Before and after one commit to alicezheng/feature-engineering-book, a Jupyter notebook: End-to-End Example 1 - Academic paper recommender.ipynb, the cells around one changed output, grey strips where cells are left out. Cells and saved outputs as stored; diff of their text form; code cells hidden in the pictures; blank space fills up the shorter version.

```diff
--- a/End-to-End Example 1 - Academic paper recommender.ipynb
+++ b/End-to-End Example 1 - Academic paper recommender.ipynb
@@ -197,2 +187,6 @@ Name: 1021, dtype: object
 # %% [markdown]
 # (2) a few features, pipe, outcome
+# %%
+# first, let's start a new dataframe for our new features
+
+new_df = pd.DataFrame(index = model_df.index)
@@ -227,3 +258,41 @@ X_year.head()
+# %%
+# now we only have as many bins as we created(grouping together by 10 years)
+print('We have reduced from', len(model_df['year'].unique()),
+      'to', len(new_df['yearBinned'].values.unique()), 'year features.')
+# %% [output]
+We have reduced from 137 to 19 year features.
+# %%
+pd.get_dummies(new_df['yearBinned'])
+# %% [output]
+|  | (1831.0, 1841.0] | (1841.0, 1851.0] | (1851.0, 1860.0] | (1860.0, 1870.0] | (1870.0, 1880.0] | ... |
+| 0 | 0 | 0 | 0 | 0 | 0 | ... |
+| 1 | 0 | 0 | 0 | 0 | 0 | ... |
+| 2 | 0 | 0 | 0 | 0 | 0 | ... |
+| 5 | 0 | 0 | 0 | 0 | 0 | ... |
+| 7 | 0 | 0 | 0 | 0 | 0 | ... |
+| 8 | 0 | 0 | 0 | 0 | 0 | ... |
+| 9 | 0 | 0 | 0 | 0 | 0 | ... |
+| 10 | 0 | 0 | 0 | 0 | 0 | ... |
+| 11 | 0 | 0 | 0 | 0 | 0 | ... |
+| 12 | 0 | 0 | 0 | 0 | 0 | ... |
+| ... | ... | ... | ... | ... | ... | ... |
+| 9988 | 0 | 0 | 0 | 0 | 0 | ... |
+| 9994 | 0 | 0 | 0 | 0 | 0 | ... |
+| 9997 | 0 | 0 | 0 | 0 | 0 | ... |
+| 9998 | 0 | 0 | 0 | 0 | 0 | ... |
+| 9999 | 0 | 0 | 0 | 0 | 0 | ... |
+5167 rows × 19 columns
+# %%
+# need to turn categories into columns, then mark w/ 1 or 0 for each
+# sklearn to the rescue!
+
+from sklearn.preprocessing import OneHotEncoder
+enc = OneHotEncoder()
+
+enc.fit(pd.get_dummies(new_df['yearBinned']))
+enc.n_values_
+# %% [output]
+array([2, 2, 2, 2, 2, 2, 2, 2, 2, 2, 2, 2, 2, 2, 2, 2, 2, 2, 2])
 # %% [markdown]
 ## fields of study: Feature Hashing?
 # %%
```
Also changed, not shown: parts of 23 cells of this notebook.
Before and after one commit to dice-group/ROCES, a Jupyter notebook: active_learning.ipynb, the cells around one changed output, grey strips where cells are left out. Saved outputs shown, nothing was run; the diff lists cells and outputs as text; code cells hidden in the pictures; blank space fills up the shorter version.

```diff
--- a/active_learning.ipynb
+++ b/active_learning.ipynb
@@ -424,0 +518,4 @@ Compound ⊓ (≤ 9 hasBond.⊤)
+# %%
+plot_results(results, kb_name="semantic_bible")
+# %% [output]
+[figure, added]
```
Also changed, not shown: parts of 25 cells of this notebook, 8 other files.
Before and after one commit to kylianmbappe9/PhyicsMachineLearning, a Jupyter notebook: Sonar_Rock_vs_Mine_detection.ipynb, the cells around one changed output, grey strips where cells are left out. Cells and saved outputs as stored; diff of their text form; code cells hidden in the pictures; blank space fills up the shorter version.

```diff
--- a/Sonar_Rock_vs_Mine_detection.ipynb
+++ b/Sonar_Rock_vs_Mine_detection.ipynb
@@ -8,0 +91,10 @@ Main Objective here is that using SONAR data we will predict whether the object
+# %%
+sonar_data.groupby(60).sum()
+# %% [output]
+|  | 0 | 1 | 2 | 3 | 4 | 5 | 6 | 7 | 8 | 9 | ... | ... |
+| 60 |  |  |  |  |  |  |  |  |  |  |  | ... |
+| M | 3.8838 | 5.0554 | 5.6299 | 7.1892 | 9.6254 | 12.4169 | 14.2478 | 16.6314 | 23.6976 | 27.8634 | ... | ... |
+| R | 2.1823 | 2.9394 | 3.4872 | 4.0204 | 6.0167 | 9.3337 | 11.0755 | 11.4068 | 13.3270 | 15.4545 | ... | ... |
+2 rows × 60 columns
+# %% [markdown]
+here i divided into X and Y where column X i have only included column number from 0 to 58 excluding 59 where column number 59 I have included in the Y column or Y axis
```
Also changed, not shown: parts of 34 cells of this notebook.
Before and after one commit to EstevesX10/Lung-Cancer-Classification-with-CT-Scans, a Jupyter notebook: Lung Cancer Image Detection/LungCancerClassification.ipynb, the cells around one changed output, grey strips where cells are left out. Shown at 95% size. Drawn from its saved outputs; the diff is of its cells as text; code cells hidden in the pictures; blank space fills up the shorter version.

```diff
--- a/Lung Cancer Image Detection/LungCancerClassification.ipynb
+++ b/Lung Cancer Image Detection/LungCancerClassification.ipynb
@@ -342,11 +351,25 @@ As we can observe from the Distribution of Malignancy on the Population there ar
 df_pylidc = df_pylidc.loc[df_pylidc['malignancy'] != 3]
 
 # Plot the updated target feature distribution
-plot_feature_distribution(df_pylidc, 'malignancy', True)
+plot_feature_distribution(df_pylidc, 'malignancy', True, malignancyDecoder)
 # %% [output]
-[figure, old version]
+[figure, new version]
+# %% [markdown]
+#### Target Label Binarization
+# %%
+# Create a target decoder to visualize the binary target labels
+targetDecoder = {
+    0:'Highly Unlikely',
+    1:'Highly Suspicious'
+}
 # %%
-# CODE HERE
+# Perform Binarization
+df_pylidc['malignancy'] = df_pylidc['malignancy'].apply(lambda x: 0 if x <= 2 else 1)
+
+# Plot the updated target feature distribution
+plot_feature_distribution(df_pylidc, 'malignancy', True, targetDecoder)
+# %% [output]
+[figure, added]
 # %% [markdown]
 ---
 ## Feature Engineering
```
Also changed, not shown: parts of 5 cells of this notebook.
+ + + + + + +
[Task prompt]
Set all the entries above down again exactly.

[Task result]
Before and after one commit to alicezheng/feature-engineering-book, a Jupyter notebook: End-to-End Example 1 - Academic paper recommender.ipynb, the cells around one changed output, grey strips where cells are left out. Cells and saved outputs as stored; diff of their text form; code cells hidden in the pictures; blank space fills up the shorter version.

```diff
--- a/End-to-End Example 1 - Academic paper recommender.ipynb
+++ b/End-to-End Example 1 - Academic paper recommender.ipynb
@@ -197,2 +187,6 @@ Name: 1021, dtype: object
 # %% [markdown]
 # (2) a few features, pipe, outcome
+# %%
+# first, let's start a new dataframe for our new features
+
+new_df = pd.DataFrame(index = model_df.index)
@@ -227,3 +258,41 @@ X_year.head()
+# %%
+# now we only have as many bins as we created(grouping together by 10 years)
+print('We have reduced from', len(model_df['year'].unique()),
+      'to', len(new_df['yearBinned'].values.unique()), 'year features.')
+# %% [output]
+We have reduced from 137 to 19 year features.
+# %%
+pd.get_dummies(new_df['yearBinned'])
+# %% [output]
+|  | (1831.0, 1841.0] | (1841.0, 1851.0] | (1851.0, 1860.0] | (1860.0, 1870.0] | (1870.0, 1880.0] | ... |
+| 0 | 0 | 0 | 0 | 0 | 0 | ... |
+| 1 | 0 | 0 | 0 | 0 | 0 | ... |
+| 2 | 0 | 0 | 0 | 0 | 0 | ... |
+| 5 | 0 | 0 | 0 | 0 | 0 | ... |
+| 7 | 0 | 0 | 0 | 0 | 0 | ... |
+| 8 | 0 | 0 | 0 | 0 | 0 | ... |
+| 9 | 0 | 0 | 0 | 0 | 0 | ... |
+| 10 | 0 | 0 | 0 | 0 | 0 | ... |
+| 11 | 0 | 0 | 0 | 0 | 0 | ... |
+| 12 | 0 | 0 | 0 | 0 | 0 | ... |
+| ... | ... | ... | ... | ... | ... | ... |
+| 9988 | 0 | 0 | 0 | 0 | 0 | ... |
+| 9994 | 0 | 0 | 0 | 0 | 0 | ... |
+| 9997 | 0 | 0 | 0 | 0 | 0 | ... |
+| 9998 | 0 | 0 | 0 | 0 | 0 | ... |
+| 9999 | 0 | 0 | 0 | 0 | 0 | ... |
+5167 rows × 19 columns
+# %%
+# need to turn categories into columns, then mark w/ 1 or 0 for each
+# sklearn to the rescue!
+
+from sklearn.preprocessing import OneHotEncoder
+enc = OneHotEncoder()
+
+enc.fit(pd.get_dummies(new_df['yearBinned']))
+enc.n_values_
+# %% [output]
+array([2, 2, 2, 2, 2, 2, 2, 2, 2, 2, 2, 2, 2, 2, 2, 2, 2, 2, 2])
 # %% [markdown]
 ## fields of study: Feature Hashing?
 # %%
```
Also changed, not shown: parts of 23 cells of this notebook.
Before and after one commit to dice-group/ROCES, a Jupyter notebook: active_learning.ipynb, the cells around one changed output, grey strips where cells are left out. Saved outputs shown, nothing was run; the diff lists cells and outputs as text; code cells hidden in the pictures; blank space fills up the shorter version.

```diff
--- a/active_learning.ipynb
+++ b/active_learning.ipynb
@@ -424,0 +518,4 @@ Compound ⊓ (≤ 9 hasBond.⊤)
+# %%
+plot_results(results, kb_name="semantic_bible")
+# %% [output]
+[figure, added]
```
Also changed, not shown: parts of 25 cells of this notebook, 8 other files.
Before and after one commit to kylianmbappe9/PhyicsMachineLearning, a Jupyter notebook: Sonar_Rock_vs_Mine_detection.ipynb, the cells around one changed output, grey strips where cells are left out. Cells and saved outputs as stored; diff of their text form; code cells hidden in the pictures; blank space fills up the shorter version.

```diff
--- a/Sonar_Rock_vs_Mine_detection.ipynb
+++ b/Sonar_Rock_vs_Mine_detection.ipynb
@@ -8,0 +91,10 @@ Main Objective here is that using SONAR data we will predict whether the object
+# %%
+sonar_data.groupby(60).sum()
+# %% [output]
+|  | 0 | 1 | 2 | 3 | 4 | 5 | 6 | 7 | 8 | 9 | ... | ... |
+| 60 |  |  |  |  |  |  |  |  |  |  |  | ... |
+| M | 3.8838 | 5.0554 | 5.6299 | 7.1892 | 9.6254 | 12.4169 | 14.2478 | 16.6314 | 23.6976 | 27.8634 | ... | ... |
+| R | 2.1823 | 2.9394 | 3.4872 | 4.0204 | 6.0167 | 9.3337 | 11.0755 | 11.4068 | 13.3270 | 15.4545 | ... | ... |
+2 rows × 60 columns
+# %% [markdown]
+here i divided into X and Y where column X i have only included column number from 0 to 58 excluding 59 where column number 59 I have included in the Y column or Y axis
```
Also changed, not shown: parts of 34 cells of this notebook.
Before and after one commit to EstevesX10/Lung-Cancer-Classification-with-CT-Scans, a Jupyter notebook: Lung Cancer Image Detection/LungCancerClassification.ipynb, the cells around one changed output, grey strips where cells are left out. Shown at 95% size. Drawn from its saved outputs; the diff is of its cells as text; code cells hidden in the pictures; blank space fills up the shorter version.

```diff
--- a/Lung Cancer Image Detection/LungCancerClassification.ipynb
+++ b/Lung Cancer Image Detection/LungCancerClassification.ipynb
@@ -342,11 +351,25 @@ As we can observe from the Distribution of Malignancy on the Population there ar
 df_pylidc = df_pylidc.loc[df_pylidc['malignancy'] != 3]
 
 # Plot the updated target feature distribution
-plot_feature_distribution(df_pylidc, 'malignancy', True)
+plot_feature_distribution(df_pylidc, 'malignancy', True, malignancyDecoder)
 # %% [output]
-[figure, old version]
+[figure, new version]
+# %% [markdown]
+#### Target Label Binarization
+# %%
+# Create a target decoder to visualize the binary target labels
+targetDecoder = {
+    0:'Highly Unlikely',
+    1:'Highly Suspicious'
+}
 # %%
-# CODE HERE
+# Perform Binarization
+df_pylidc['malignancy'] = df_pylidc['malignancy'].apply(lambda x: 0 if x <= 2 else 1)
+
+# Plot the updated target feature distribution
+plot_feature_distribution(df_pylidc, 'malignancy', True, targetDecoder)
+# %% [output]
+[figure, added]
 # %% [markdown]
 ---
 ## Feature Engineering
```
Also changed, not shown: parts of 5 cells of this notebook.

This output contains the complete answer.